IT Matters - Access control strategies to secure health care data

September 06, 2015
Cyber security threats, and the need to incorporate data access controls into personal and enterprise devices, plague industry worldwide. Community Health Systems, The Home Depot, JP Morgan, Sony and many others have fallen victim to sophisticated attacks that compromise sensitive information. While retail, finance and every industry in between are forced to rethink their approach to security, perhaps health care violations hit most intimately. Health care attacks go beyond just financial impact and the problem is getting worse. Late last year, Gizmodo reported on a study that found hospital hacks are skyrocketing because “hospitals are super easy to hack.” Securing access — at all touch points — to personal health information remains a challenge for health care IT. Whether it’s the precision health movement, managed care, supply chain management, or transitioning to electronic health records, providers can’t seem to find the right solution to secure data and restore patient confidence.

From drug and device makers, to hospitals and providers, to patients and families, the health care supply chain is demanding unique security approaches that disrupt traditional models of network access control, to better mitigate threats.These challenges are quite evident when addressing Health Insurance Portability and Accountability Act (HIPAA) compliance. Headline-making breaches of protected health information tell tales of astronomical numbers of medical records being accessed without permission. Besides Community Health Systems’ loss of 4.5 million patient records, Adventist Health System/Sunbelt, Bon Secours, the South Carolina Department of Health/Human Services and Anthem have also experienced major breaches. In each case, exploiting PHI was relatively easy. Collaboration across the entire value chain can alleviate much of PHI’s risk of exploitation and ensure HIPAA compliance.

Health care payor and provider compliance and risk managers are tasked with ensuring that information stays safe and is handled appropriately. How do they establish, manage and maintain an efficient access management strategy? The first step is to implement health care data policies and compliance strategies. Once you’ve specified the PHI and policies needed to cover it — as well as any other type of sensitive and or/confidential content from structured to unstructured data throughout the organization — dynamic, identity-driven security and compliance solutions provide an answer for protection.

A Belt and Suspenders Approach to Securing PHI
When handling PHI, we suggest a belt and suspenders approach to eliminating risk. First and foremost, you need to be able to collaborate on content with PHI, but you need to do so securely. Following are six steps that can be taken to ensure organizations maintain a proactive, layered and preventive risk approach.

1. Auditing– Automated, constant information scans against policy checkpoints, and corporate policies and documents, enable organizations to assess the levels of sensitive information present and identify compliance issues. It’s also important to look at both data at rest and in motion to capture any problems in real time.

2. Reporting – With standard and customized reports, compliance and privacy officers gain real-time insight into the status of an operating environment, can identify teams/departments where issues are recurring, and measure progress against compliance objectives over time. Reporting also calls red flags to attention, empowering developers and QA teams with the agility to target and fix issues.

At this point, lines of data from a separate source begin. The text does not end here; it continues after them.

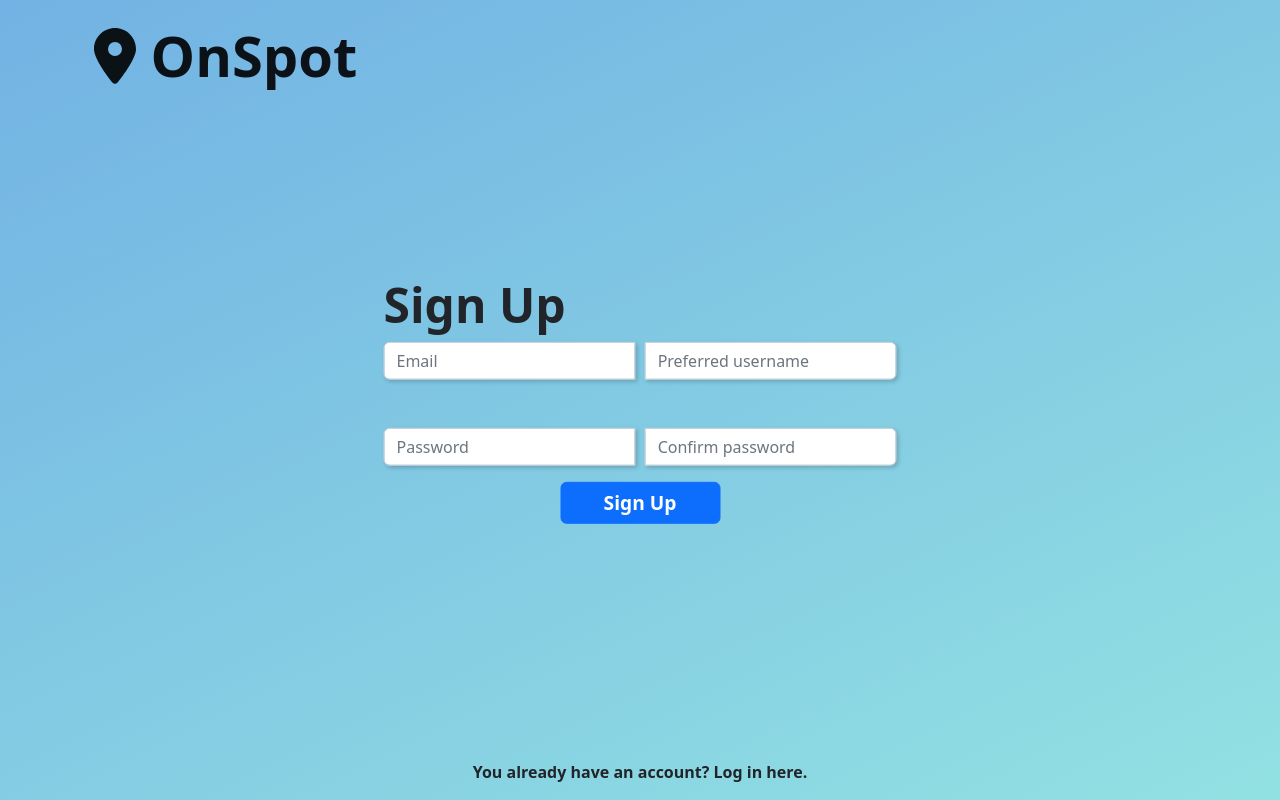
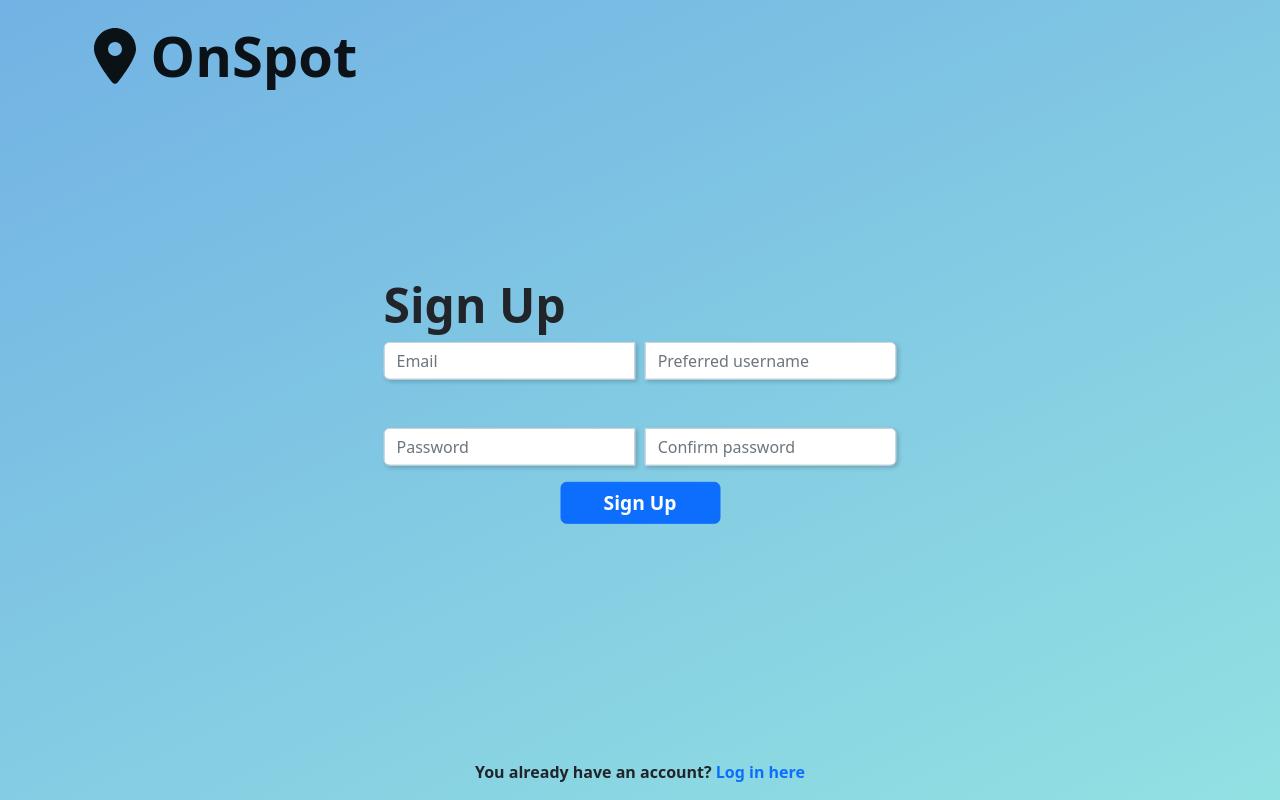
Before and after one commit to MartinYordanov374/OnSpot, a React (Create React App) app: page /register in a window 1280 px wide. Built offline with nearby package versions, Linux system fonts and the light colour scheme.

Commit message:
The log in text now points toward the login page route

```diff
--- a/src/Components/RegistrationPageComponent/RegistrationPageComponent.js
+++ b/src/Components/RegistrationPageComponent/RegistrationPageComponent.js
@@ -10,13 +10,13 @@ export default class RegistrationPageComponent extends Component {
             <div className='SignUpComponentWrapper ' >
                 <h1 className='signUpText'>Sign Up</h1>
                 <div className='registrationFormWrapper'>
-                    <InputGroup className='emailUsernameForms mb-5'>
+                    <InputGroup className='emailUsernameForms mb-5' >
                         <Form.Control className='emailField field left' placeholder='Email'/>
                         <Form.Control className='usernameField field right' placeholder='Preferred username'/>
                     </InputGroup>
-                    <InputGroup className='passwordForms'>
-                        <Form.Control className='passwordField field left ' placeholder='Password'/>
-                        <Form.Control className='confirmPasswordField field left' placeholder='Confirm password'/>
+                    <InputGroup className = 'passwordForms'>
+                        <Form.Control className = 'passwordField field left'  type='password' placeholder='Password'/>
+                        <Form.Control className = 'confirmPasswordField field left' type='password' placeholder='Confirm password'/>
                     </InputGroup>
                 </div>
                 <div className='buttonWrapper text-center'>
@@ -25,7 +25,7 @@ export default class RegistrationPageComponent extends Component {
                 </div>
             </div>
                 <div className='AlreadyRegisteredWrapper text-center fixed-bottom'>
-                    <p className='alreadyRegistered'>You already have an account? Log in here.</p>
+                    <p className='alreadyRegistered'>You already have an account? <a href='/login' className='loginLink'>Log in here</a></p>
                 </div>
         </Container>
     )
--- a/src/Components/RegistrationPageComponent/RegistrationPageStyles/RegistrationPageStyles.css
+++ b/src/Components/RegistrationPageComponent/RegistrationPageStyles/RegistrationPageStyles.css
@@ -33,4 +33,10 @@
 .AlreadyRegisteredWrapper .alreadyRegistered {
   font-weight: bold;
 }
+
+.AlreadyRegisteredWrapper .alreadyRegistered .loginLink {
+  text-decoration: none;
+  -webkit-transition: 0.5s linear;
+  transition: 0.5s linear;
+}
 /*# sourceMappingURL=RegistrationPageStyles.css.map */
--- a/src/Components/RegistrationPageComponent/RegistrationPageStyles/RegistrationPageStyles.scss
+++ b/src/Components/RegistrationPageComponent/RegistrationPageStyles/RegistrationPageStyles.scss
@@ -21,6 +21,7 @@
         }
     }
     .passwordForms{
+
         .passwordField{
             margin-right: 2%;
         }
@@ -33,5 +34,10 @@
 .AlreadyRegisteredWrapper{
     .alreadyRegistered{
         font-weight: bold;
+        .loginLink{
+            text-decoration: none;
+            transition: 0.5s linear;
+
+        }
     }
 }
```
Also changed, not shown: 1 other file (tests, documents, lock files or other folders).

3. Classifying – Identify sensitive content, at rest or in motion, and dynamically classify the content to identify it as having a certain level of risk.

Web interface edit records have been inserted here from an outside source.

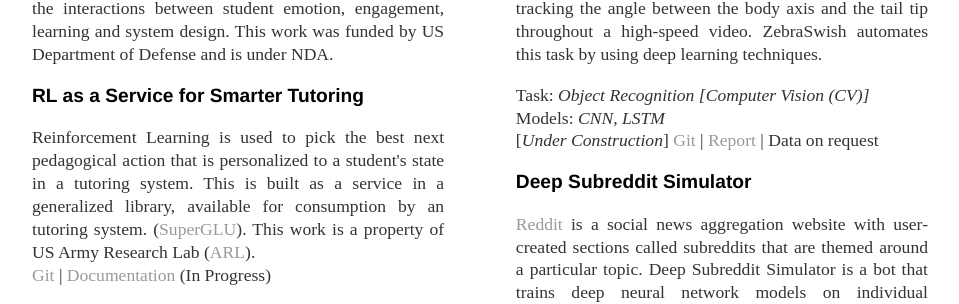
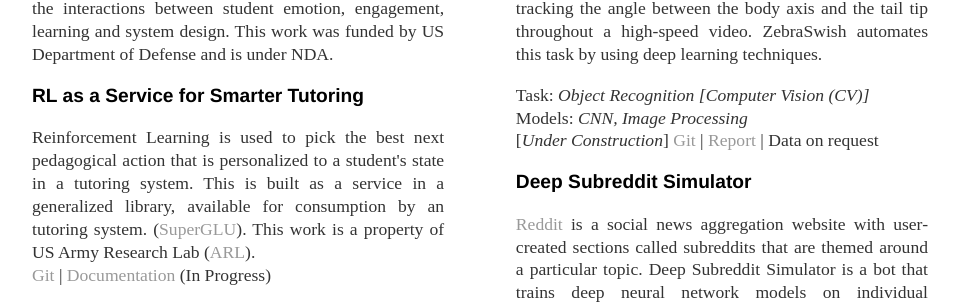
Before and after one commit to Shamya/shamyatest.github.io, a Jekyll site: the page built from projects/index.html, in a window 1280 px wide. Shown: the part 347-651 px from the top of the page, without its empty margins (160-1119 px from the left). Built offline with Jekyll 4.4.1, drawn with Linux system fonts in a browser that asks for light colours.

Commit message:
Update index.html

```diff
--- a/projects/index.html
+++ b/projects/index.html
@@ -32,8 +32,8 @@
     <p>
 Professor Gerald Downes at UMass biology department studies zebrafish locomotive behavior by making mutations to genes and then observing changes in how they swim away from a tactile stimulus. This needs tracking the angle between the body axis and the tail tip throughout a high-speed video. ZebraSwish automates this task by using deep learning techniques. </p>
     <p> Task: <i>Object Recognition [Computer Vision (CV)]</i></br>
-      Models: <i>CNN, LSTM</i></br>
-    [<i>Under Construction</i>] <a href="https://github.com/Shamya/ZebraSwish">Git</a> | <a href="https://docs.google.com/document/d/1_8eY0IYuZRstElXBg_69cWIHysLem6R0aeYMclAdRiU/edit?usp=sharing">Report</a> | Data on request</p>
+      Models: <i>CNN, Image Processing</i></br>
+    [<i>Under Construction</i>] <a href="https://github.com/Shamya/ZebraSwish">Git</a> | <a href="https://drive.google.com/file/d/0Bz8URmIw_ZdjUFRfdTRFMmJfWmc/view?usp=sharing">Report</a> | Data on request</p>
 
      <h3><a class="link" href="https://github.com/Shamya/DeepSubredditSimulator">Deep Subreddit Simulator</a></h3>
     <p>
```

4. Restricting – Established business rules should determine the classification of a document, as well as access to it by an individual and/or group, even if a wider audience has access to its physical location. Instituting file level permissions allows administrators to better handle multiple users. Managing file permissions is easier if they are based on the metadata values added at the time of classification.

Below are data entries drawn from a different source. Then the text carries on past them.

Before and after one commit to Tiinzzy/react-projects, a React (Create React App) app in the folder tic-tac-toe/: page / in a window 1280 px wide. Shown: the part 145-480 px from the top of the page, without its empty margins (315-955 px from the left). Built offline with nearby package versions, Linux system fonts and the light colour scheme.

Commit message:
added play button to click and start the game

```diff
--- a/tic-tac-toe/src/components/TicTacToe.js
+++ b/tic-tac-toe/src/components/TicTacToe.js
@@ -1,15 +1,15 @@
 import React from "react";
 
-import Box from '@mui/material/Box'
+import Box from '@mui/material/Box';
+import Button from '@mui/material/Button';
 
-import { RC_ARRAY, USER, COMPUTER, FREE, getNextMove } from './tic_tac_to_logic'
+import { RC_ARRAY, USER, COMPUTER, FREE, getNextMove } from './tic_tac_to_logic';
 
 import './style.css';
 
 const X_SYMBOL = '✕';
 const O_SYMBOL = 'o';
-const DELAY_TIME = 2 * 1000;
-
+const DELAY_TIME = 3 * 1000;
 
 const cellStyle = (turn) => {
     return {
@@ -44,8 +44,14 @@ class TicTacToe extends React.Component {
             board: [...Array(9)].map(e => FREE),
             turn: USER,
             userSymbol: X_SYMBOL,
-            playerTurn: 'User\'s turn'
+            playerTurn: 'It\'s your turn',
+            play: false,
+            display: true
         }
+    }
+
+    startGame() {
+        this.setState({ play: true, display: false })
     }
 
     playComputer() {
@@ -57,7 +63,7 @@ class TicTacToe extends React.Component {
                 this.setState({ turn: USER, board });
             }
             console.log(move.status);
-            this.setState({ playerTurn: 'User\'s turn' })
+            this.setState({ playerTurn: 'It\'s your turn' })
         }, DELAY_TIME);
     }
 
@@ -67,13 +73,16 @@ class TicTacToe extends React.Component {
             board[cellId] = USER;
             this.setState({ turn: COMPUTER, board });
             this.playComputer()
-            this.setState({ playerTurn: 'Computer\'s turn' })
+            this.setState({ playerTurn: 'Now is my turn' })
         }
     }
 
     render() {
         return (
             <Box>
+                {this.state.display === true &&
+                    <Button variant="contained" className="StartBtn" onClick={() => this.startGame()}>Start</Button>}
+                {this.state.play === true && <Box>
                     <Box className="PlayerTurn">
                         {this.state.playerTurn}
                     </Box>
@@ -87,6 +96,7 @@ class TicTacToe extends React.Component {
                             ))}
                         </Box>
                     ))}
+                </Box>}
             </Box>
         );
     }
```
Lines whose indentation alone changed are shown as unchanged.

5. Encrypting – In addition to securing a document based on its classification, further secure highly sensitive content such as PHI by encrypting it, ensuring that only approved audiences inside or outside of the use environment can access it. In fact, the U.S. Department of Health and Human Services (HHS) dictates as part of the HIPAA Security rule that encryption must be used to protect data at rest and in motion.

6. Tracking – The entire life cycle of every document should be tracked, so a compliance or regulatory officer can see if and when a document has been read, emailed or printed, and by whom. Recording every stop on the document’s journey is critical in the event of a breach or regulatory audit.

About the author: Kurt Mueffelmann is the president and CEO of Cryptzone. He has 20+ years of experience in the software industry, and has led HiSoftware (acquiredby Cryptzone in September 2014) to steady growth since 2006 with a portfolio of industry- recognized, award-winning products.